━━━━━ Data for processing
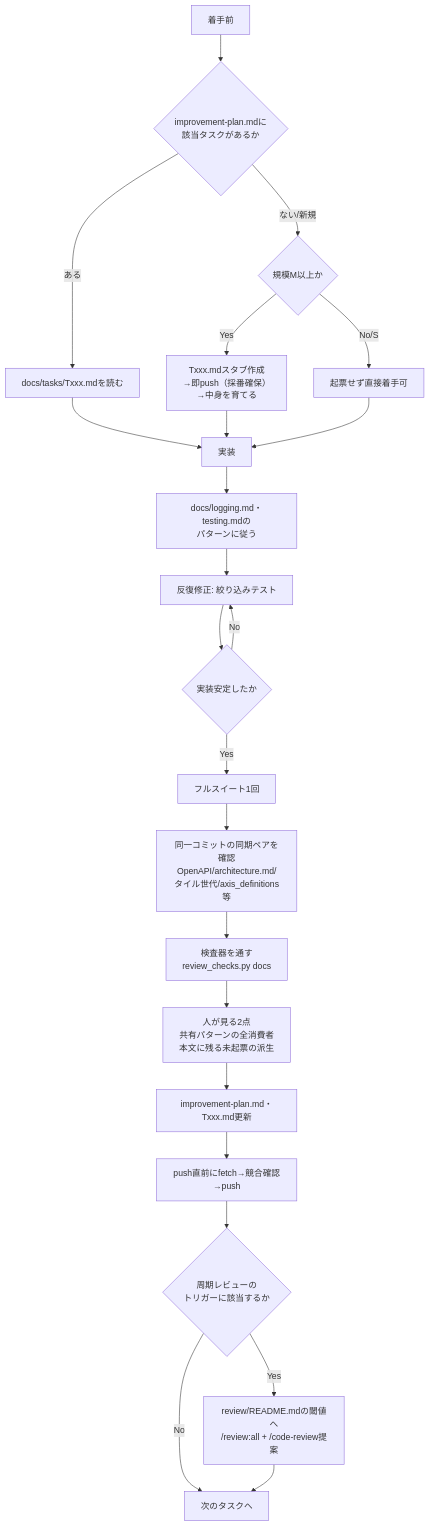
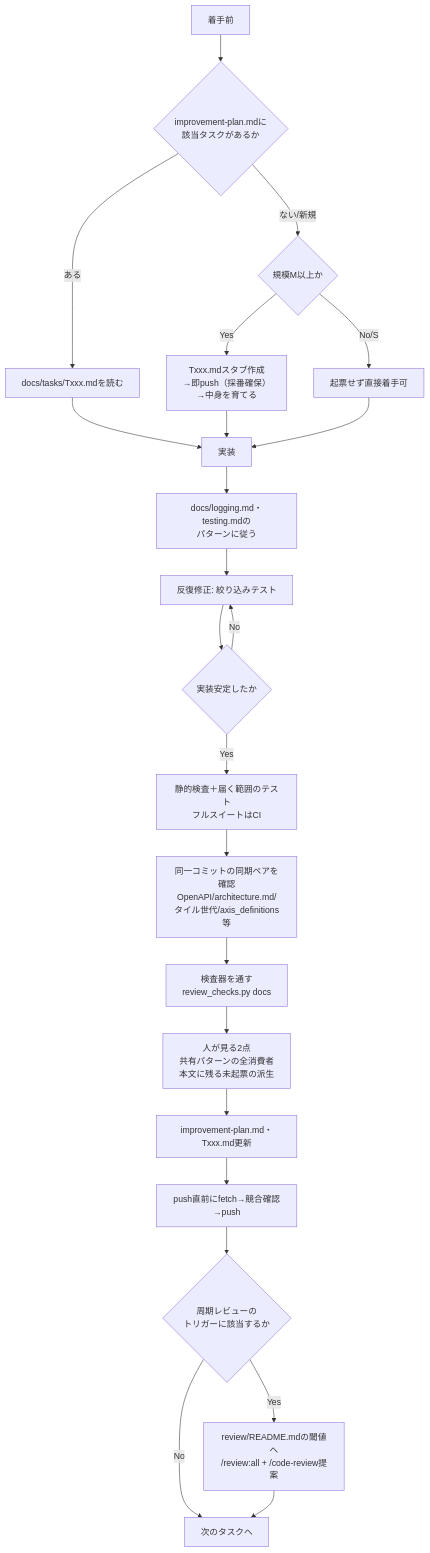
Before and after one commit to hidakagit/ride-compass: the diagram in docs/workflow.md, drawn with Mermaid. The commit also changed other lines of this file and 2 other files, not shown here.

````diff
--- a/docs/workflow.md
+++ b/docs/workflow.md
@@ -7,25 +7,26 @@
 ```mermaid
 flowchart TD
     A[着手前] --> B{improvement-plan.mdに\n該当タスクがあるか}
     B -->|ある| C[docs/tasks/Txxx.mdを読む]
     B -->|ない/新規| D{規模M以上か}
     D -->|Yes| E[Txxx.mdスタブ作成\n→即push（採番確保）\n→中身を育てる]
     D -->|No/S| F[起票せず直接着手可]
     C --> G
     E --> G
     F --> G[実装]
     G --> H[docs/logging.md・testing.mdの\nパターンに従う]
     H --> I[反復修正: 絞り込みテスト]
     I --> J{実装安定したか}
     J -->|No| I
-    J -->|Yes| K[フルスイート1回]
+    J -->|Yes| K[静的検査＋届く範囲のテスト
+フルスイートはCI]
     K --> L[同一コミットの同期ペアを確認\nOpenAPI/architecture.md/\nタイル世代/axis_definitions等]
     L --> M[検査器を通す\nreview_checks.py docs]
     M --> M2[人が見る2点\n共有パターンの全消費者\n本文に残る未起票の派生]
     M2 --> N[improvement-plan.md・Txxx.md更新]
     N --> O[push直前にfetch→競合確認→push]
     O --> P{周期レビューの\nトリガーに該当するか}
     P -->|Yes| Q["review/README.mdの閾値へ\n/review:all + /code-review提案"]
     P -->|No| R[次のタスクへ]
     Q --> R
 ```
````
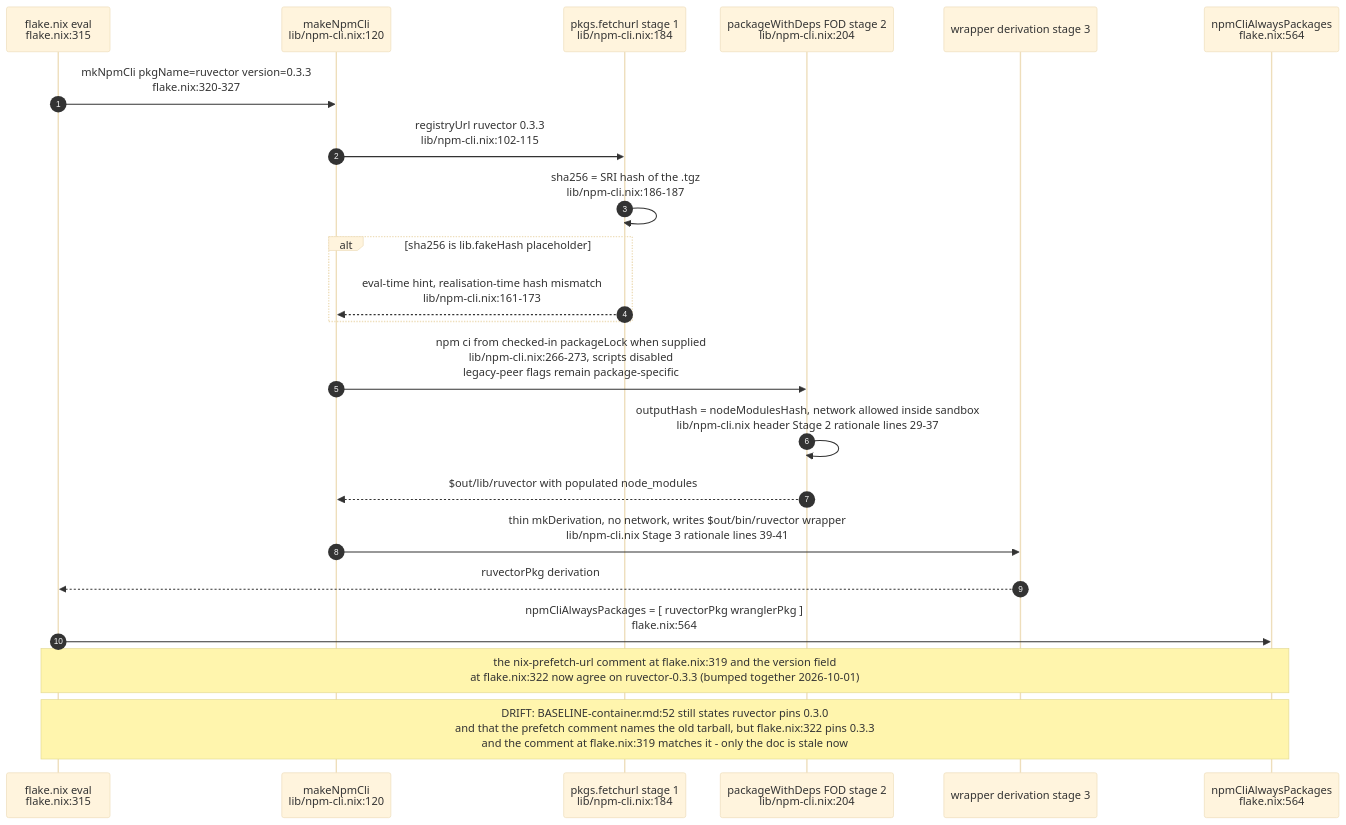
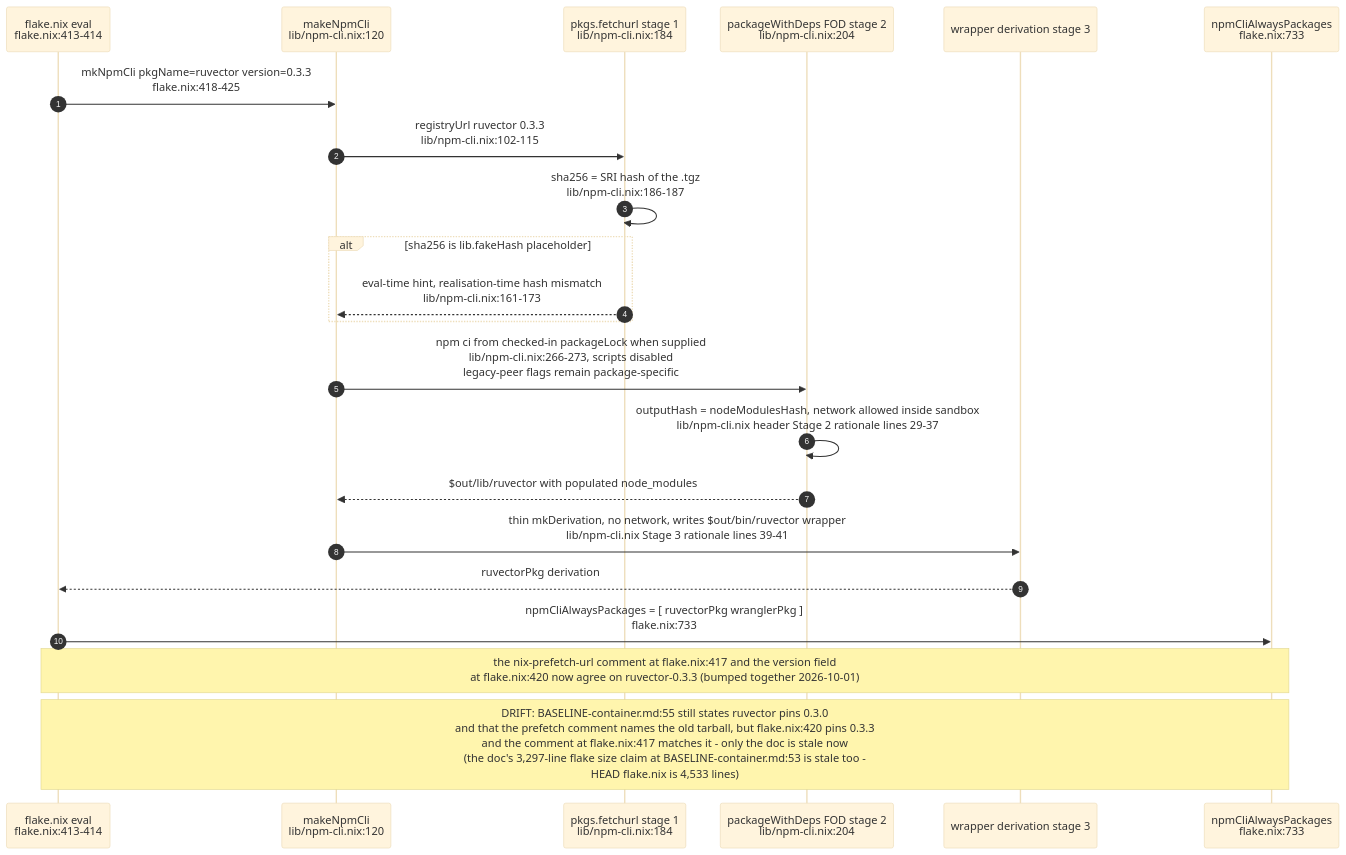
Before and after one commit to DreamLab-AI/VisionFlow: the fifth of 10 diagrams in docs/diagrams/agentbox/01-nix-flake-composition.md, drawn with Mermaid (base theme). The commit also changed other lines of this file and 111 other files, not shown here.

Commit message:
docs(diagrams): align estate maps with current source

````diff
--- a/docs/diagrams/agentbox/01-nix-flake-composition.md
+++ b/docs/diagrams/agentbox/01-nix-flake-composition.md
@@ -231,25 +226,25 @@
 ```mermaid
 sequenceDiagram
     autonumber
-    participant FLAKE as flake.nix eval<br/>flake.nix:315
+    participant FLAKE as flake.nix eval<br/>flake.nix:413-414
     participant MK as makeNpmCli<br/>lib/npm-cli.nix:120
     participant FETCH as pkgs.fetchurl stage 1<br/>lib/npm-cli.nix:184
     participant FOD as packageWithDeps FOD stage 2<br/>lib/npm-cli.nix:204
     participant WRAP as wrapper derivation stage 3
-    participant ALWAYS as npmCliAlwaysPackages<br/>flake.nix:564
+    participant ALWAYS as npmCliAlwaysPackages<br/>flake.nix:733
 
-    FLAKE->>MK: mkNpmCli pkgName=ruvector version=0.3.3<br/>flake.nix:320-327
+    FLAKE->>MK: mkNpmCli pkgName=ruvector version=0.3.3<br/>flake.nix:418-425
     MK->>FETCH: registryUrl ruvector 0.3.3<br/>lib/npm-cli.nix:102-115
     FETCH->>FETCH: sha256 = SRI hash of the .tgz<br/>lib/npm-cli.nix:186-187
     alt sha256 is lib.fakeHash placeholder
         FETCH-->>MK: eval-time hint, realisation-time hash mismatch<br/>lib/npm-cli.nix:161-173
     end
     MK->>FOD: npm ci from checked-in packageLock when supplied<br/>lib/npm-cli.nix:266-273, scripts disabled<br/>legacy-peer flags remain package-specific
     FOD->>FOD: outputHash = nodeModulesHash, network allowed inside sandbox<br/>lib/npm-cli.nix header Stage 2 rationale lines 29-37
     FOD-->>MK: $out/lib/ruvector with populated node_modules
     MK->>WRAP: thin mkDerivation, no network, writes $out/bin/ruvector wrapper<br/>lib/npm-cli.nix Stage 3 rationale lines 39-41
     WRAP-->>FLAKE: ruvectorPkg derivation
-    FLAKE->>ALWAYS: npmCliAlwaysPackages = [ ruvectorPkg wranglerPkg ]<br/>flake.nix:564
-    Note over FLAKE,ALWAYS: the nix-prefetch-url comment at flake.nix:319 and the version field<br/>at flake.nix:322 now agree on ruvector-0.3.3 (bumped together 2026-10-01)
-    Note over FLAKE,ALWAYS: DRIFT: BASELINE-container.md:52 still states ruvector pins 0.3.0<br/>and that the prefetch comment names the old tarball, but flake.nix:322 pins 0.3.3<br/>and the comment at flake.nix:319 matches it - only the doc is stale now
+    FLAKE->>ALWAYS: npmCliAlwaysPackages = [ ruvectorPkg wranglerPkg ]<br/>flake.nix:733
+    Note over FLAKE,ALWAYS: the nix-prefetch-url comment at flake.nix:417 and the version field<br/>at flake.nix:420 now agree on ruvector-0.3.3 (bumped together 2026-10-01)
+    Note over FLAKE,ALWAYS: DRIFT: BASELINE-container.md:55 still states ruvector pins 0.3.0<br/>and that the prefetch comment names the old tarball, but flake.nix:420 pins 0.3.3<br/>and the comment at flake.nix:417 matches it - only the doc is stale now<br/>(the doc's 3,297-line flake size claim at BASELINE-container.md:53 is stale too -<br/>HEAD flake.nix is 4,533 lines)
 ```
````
━━━━━━━━━━
__Activity__: Would you retype the lines above from the one with "J -->|Yes| K[フルスイート1回]" down to the one with "M2 --> N[improvement-plan.md・Txxx.md更新]", word for word, both ends included and no other lines?

__Expected answer__:
-    J -->|Yes| K[フルスイート1回]
+    J -->|Yes| K[静的検査＋届く範囲のテスト
+フルスイートはCI]
     K --> L[同一コミットの同期ペアを確認\nOpenAPI/architecture.md/\nタイル世代/axis_definitions等]
     L --> M[検査器を通す\nreview_checks.py docs]
     M --> M2[人が見る2点\n共有パターンの全消費者\n本文に残る未起票の派生]
     M2 --> N[improvement-plan.md・Txxx.md更新]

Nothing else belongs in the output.